How to calculate pressure drop and friction losses in a pipe

A quick look at this WIKI calculator (below) will convince you that this is more voodoo than science and any reasonable engineer or designer must learn to rely upon educated estimates based upon prior research.

In short, gravitational lift and length of pipe are of primary importance in the estimate of head pressure loss with fittings, valves and individual water features being less significant to the overall equation. We see so many filters and pump combinations in the field thrown together seemingly willy-nilly with no reasonable attempt to match or optimize anything.

Wikipedia.org: Weisbach equation

As an example, I met with a customer recently who complained of poor suction from the skimmers. An examination of the filter system indicated a standard duty 2hp pump capable of 110 gpm, a 48 square foot DE filter with a design flow rate of 96 GPM, a 1.5 inch multiport valve and 1.5 inch filter interconnects. Let’s take a look at these individual components and see if we can diagnose the problem.

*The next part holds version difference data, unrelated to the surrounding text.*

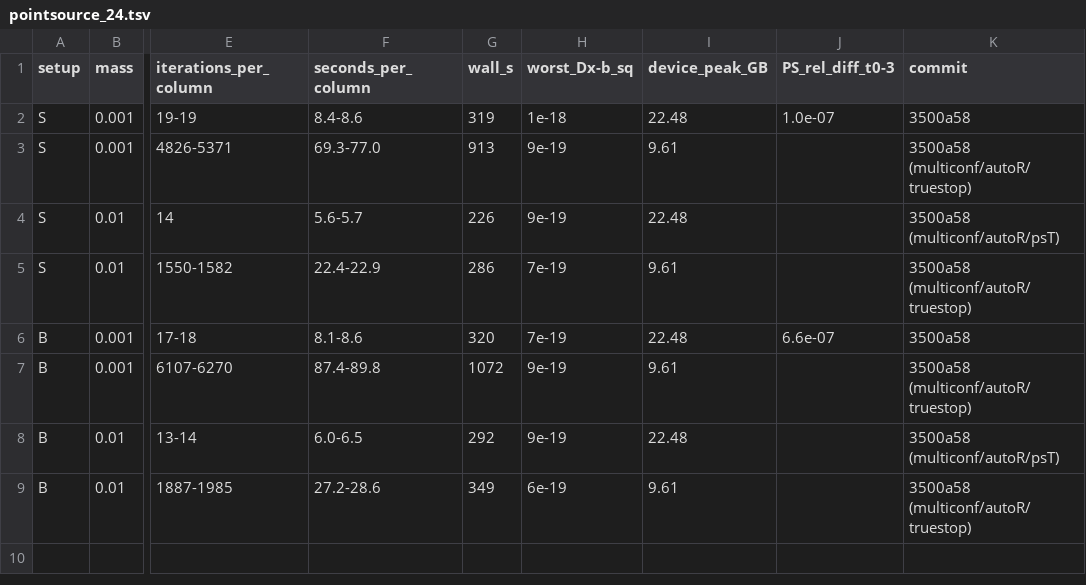
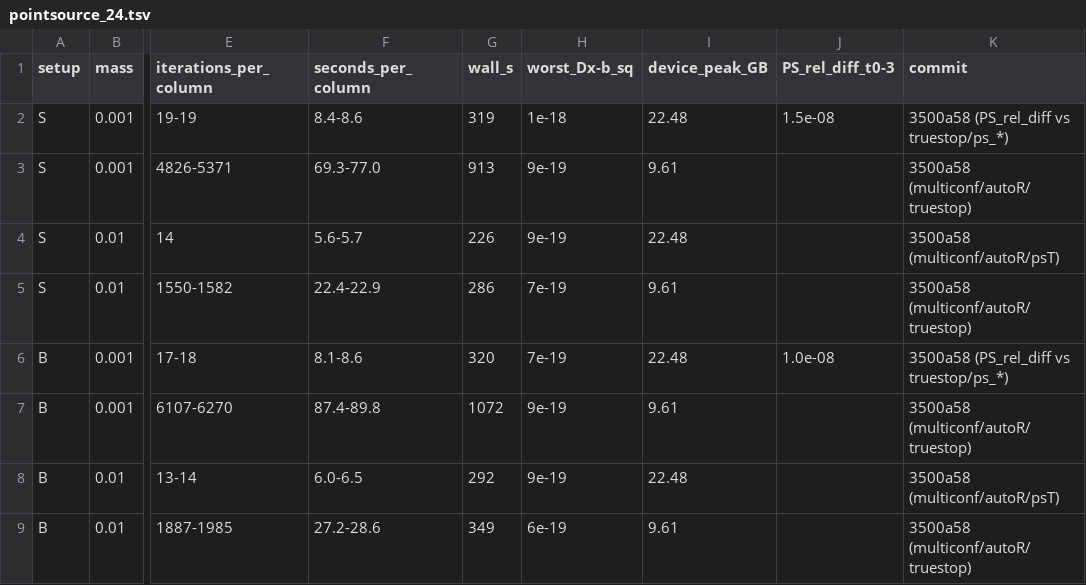
Before and after one commit to atsanroger/RutticeQCD, a TSV file: docs/mg_background/data/pointsource_24.tsv, drawn as a sheet; only a part is shown, gaps mark what is left out; the diff names each change by its address in the sheet, - before the commit and + after, or states it on an @@ line.

```diff
--- a/docs/mg_background/data/pointsource_24.tsv
+++ b/docs/mg_background/data/pointsource_24.tsv
-J2 (PS_rel_diff_t0-3): 1.0e-07
+J2 (PS_rel_diff_t0-3): 1.5e-08
-K2 (commit): 3500a58
+K2 (commit): 3500a58 (PS_rel_diff vs truestop/ps_*)
-J6 (PS_rel_diff_t0-3): 6.6e-07
+J6 (PS_rel_diff_t0-3): 1.0e-08
-K6 (commit): 3500a58
+K6 (commit): 3500a58 (PS_rel_diff vs truestop/ps_*)
```
Also changed, not shown: docs/mg_background/data/bridge_cgnr_24.tsv, docs/mg_background/data/massscan_24.tsv, 24 other files.
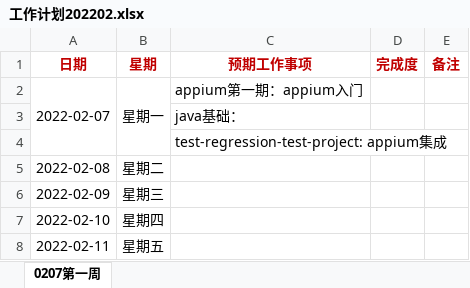
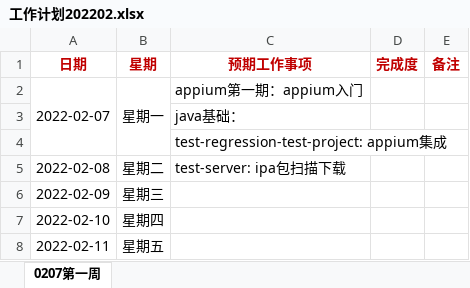
Before and after one commit to SWE15041/MyNote, an Excel workbook: 工作计划/2022/工作计划202202.xlsx, sheet 0207第一周, drawn as a sheet; values as stored, in another font and other column widths than the file's, no borders; the diff names each change by its address in the sheet, - before the commit and + after, or states it on an @@ line.

```diff
--- a/工作计划/2022/工作计划202202.xlsx (sheet 0207第一周)
+++ b/工作计划/2022/工作计划202202.xlsx (sheet 0207第一周)
-C5 (预期工作事项): (empty)
+C5 (预期工作事项): test-server: ipa包扫描下载
```
Also changed, not shown: 工作计划/2022/个人计划202202.xlsx, 5 other files.
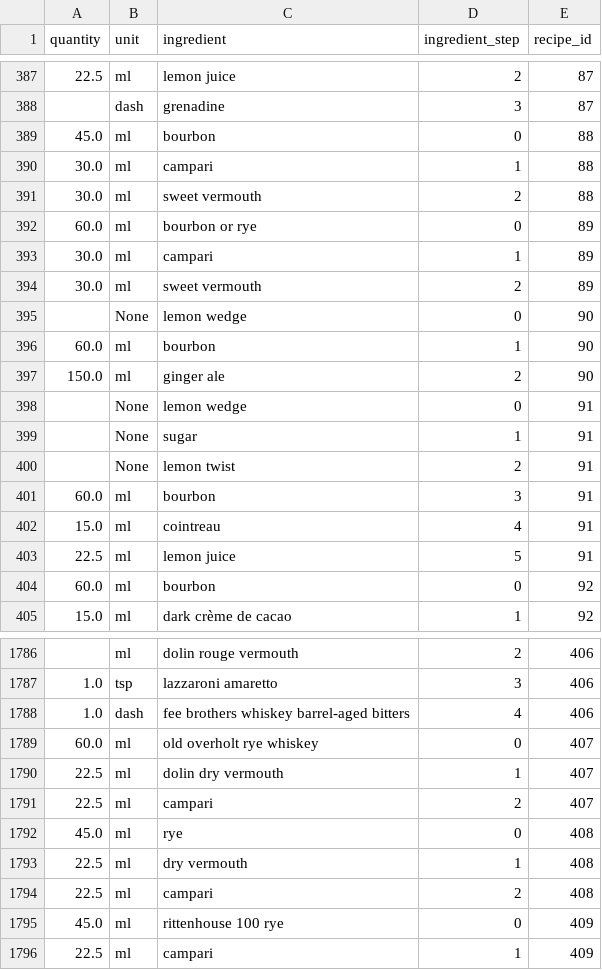
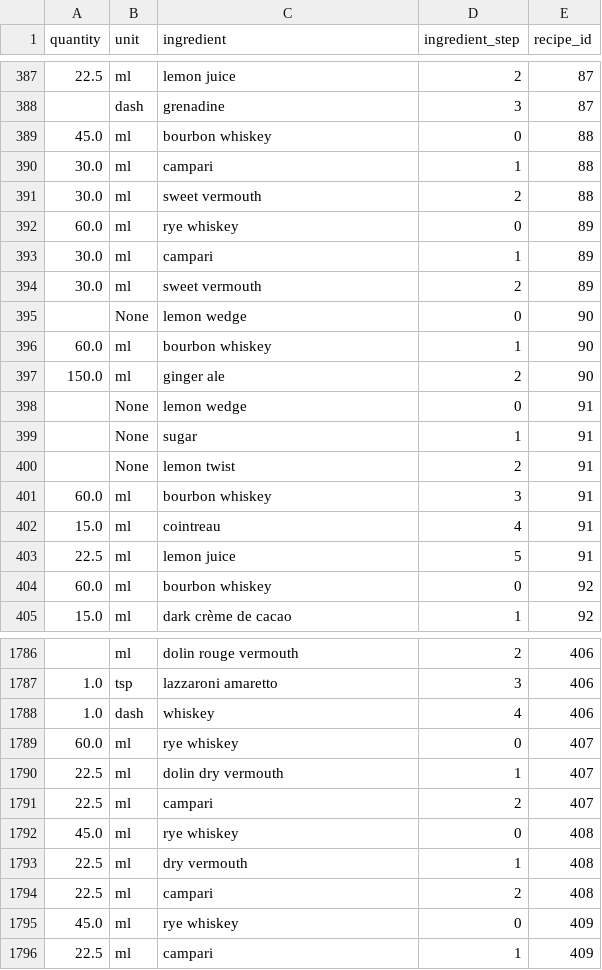
Before and after one commit to CSergiy/AI-Cocktails, a CSV file: Notebooks/clean_df.csv, drawn as a sheet; only a part is shown, gaps mark what is left out; the diff covers the shown part only.

```diff
--- a/Notebooks/clean_df.csv
+++ b/Notebooks/clean_df.csv
@@ -388,6 +388,6 @@ quantity,unit,ingredient,ingredient_step,recipe_id
 ,dash,grenadine,3,87
-45.0,ml,bourbon,0,88
+45.0,ml,bourbon whiskey,0,88
 30.0,ml,campari,1,88
 30.0,ml,sweet vermouth,2,88
-60.0,ml,bourbon or rye,0,89
+60.0,ml,rye whiskey,0,89
 30.0,ml,campari,1,89
@@ -395,3 +395,3 @@ quantity,unit,ingredient,ingredient_step,recipe_id
 ,None,lemon wedge,0,90
-60.0,ml,bourbon,1,90
+60.0,ml,bourbon whiskey,1,90
 150.0,ml,ginger ale,2,90
@@ -400,6 +400,6 @@ quantity,unit,ingredient,ingredient_step,recipe_id
 ,None,lemon twist,2,91
-60.0,ml,bourbon,3,91
+60.0,ml,bourbon whiskey,3,91
 15.0,ml,cointreau,4,91
 22.5,ml,lemon juice,5,91
-60.0,ml,bourbon,0,92
+60.0,ml,bourbon whiskey,0,92
 15.0,ml,dark crème de cacao,1,92
@@ -1787,10 +1787,10 @@ quantity,unit,ingredient,ingredient_step,recipe_id
 1.0,tsp,lazzaroni amaretto,3,406
-1.0,dash,fee brothers whiskey barrel-aged bitters,4,406
-60.0,ml,old overholt rye whiskey,0,407
+1.0,dash,whiskey,4,406
+60.0,ml,rye whiskey,0,407
 22.5,ml,dolin dry vermouth,1,407
 22.5,ml,campari,2,407
-45.0,ml,rye,0,408
+45.0,ml,rye whiskey,0,408
 22.5,ml,dry vermouth,1,408
 22.5,ml,campari,2,408
-45.0,ml,rittenhouse 100 rye,0,409
+45.0,ml,rye whiskey,0,409
 22.5,ml,campari,1,409
```
Also changed, not shown: 134 edited cells elsewhere in this file, 1 other file.
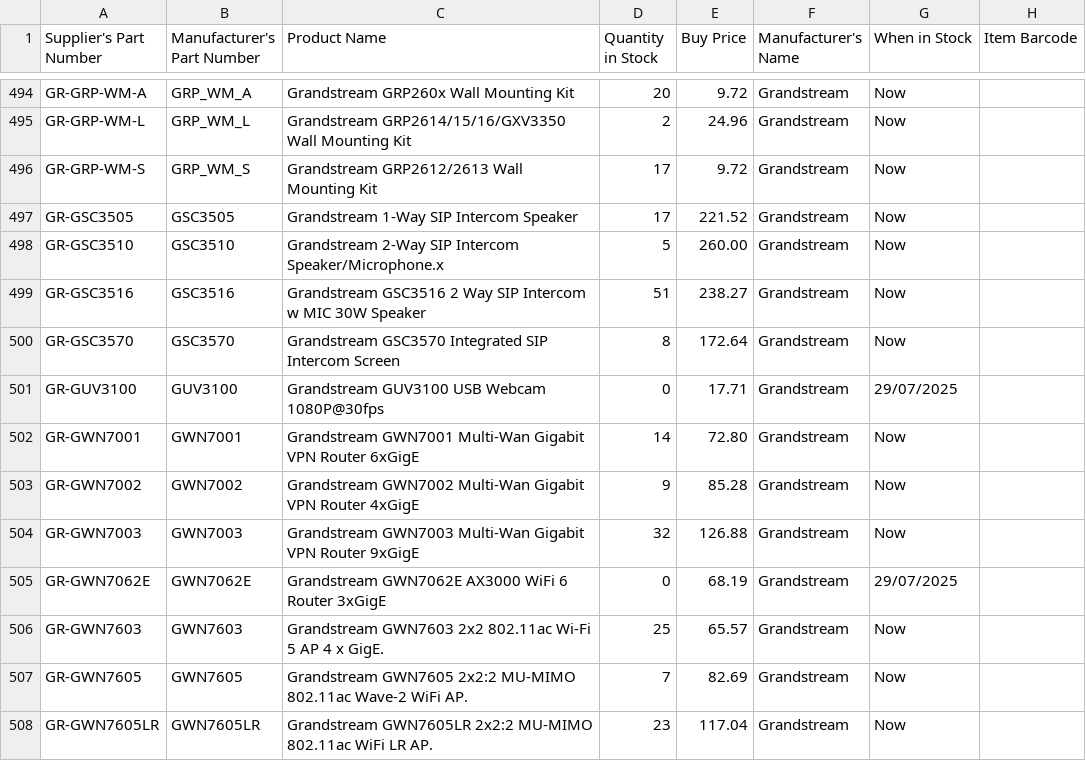
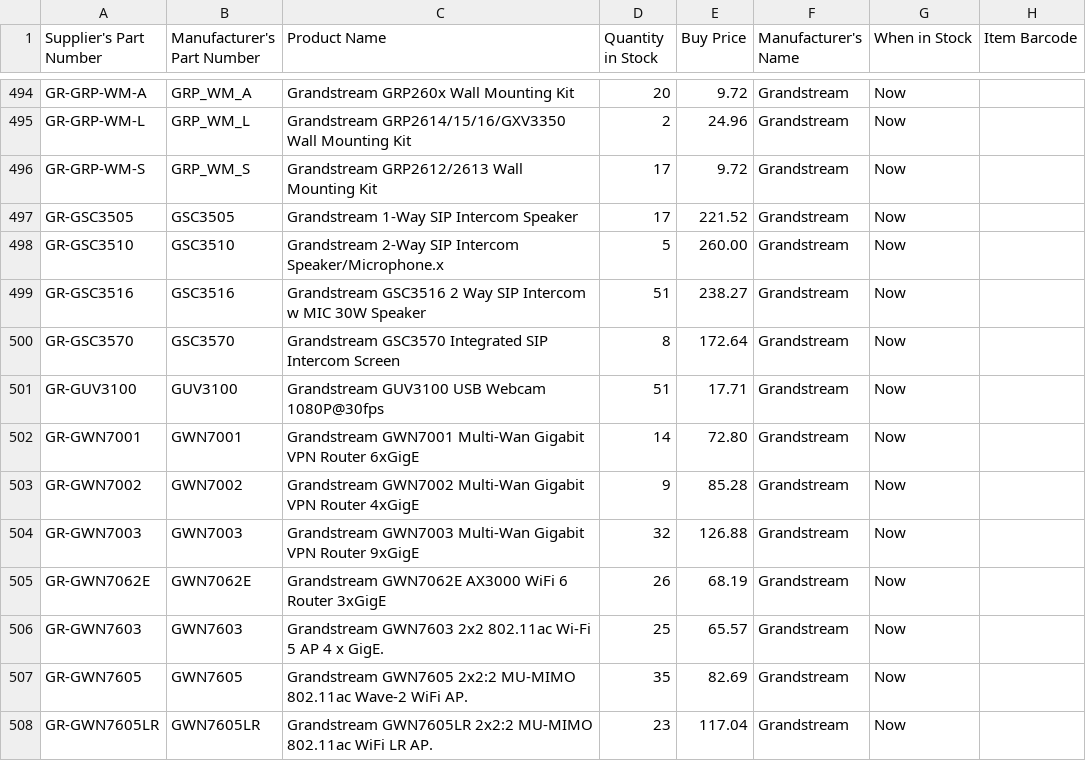
Before and after one commit to weberyuweili/cackle-catalogs, a CSV file: AG.csv, drawn as a sheet; only a part is shown, gaps mark what is left out; the diff covers the shown part only.

Commit message:
UpdateAG.csv

```diff
--- a/AG.csv
+++ b/AG.csv
@@ -500,3 +500,3 @@
 "GR-GSC3570","GSC3570","Grandstream GSC3570 Integrated SIP Intercom Screen",8,"172.64","Grandstream","Now",""
-"GR-GUV3100","GUV3100","Grandstream GUV3100 USB Webcam 1080P@30fps",0,"17.71","Grandstream","29/07/2025",""
+"GR-GUV3100","GUV3100","Grandstream GUV3100 USB Webcam 1080P@30fps",51,"17.71","Grandstream","Now",""
 "GR-GWN7001","GWN7001","Grandstream GWN7001 Multi-Wan Gigabit VPN Router 6xGigE",14,"72.80","Grandstream","Now",""
@@ -504,5 +504,5 @@
 "GR-GWN7003","GWN7003","Grandstream GWN7003 Multi-Wan Gigabit VPN Router 9xGigE",32,"126.88","Grandstream","Now",""
-"GR-GWN7062E","GWN7062E","Grandstream GWN7062E AX3000 WiFi 6 Router 3xGigE",0,"68.19","Grandstream","29/07/2025",""
+"GR-GWN7062E","GWN7062E","Grandstream GWN7062E AX3000 WiFi 6 Router 3xGigE",26,"68.19","Grandstream","Now",""
 "GR-GWN7603","GWN7603","Grandstream GWN7603 2x2 802.11ac Wi-Fi 5 AP 4 x GigE.",25,"65.57","Grandstream","Now",""
-"GR-GWN7605","GWN7605","Grandstream GWN7605 2x2:2 MU-MIMO 802.11ac Wave-2 WiFi AP.",7,"82.69","Grandstream","Now",""
+"GR-GWN7605","GWN7605","Grandstream GWN7605 2x2:2 MU-MIMO 802.11ac Wave-2 WiFi AP.",35,"82.69","Grandstream","Now",""
 "GR-GWN7605LR","GWN7605LR","Grandstream GWN7605LR 2x2:2 MU-MIMO 802.11ac WiFi LR AP.",23,"117.04","Grandstream","Now",""
```
Also changed, not shown: 27 edited cells elsewhere in this file.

 Standard Hayward 2hp Super pump flow rate 110 gpm (@30 feet of head) Hayward 4800 DE filter design flow rate 96 gpm 1.5 inch Hayward multiport valve design flow rate 60 gpm (@20 feet of head) 1.5 inch filter interconnects maximum flow rate 44 gpm less with elbows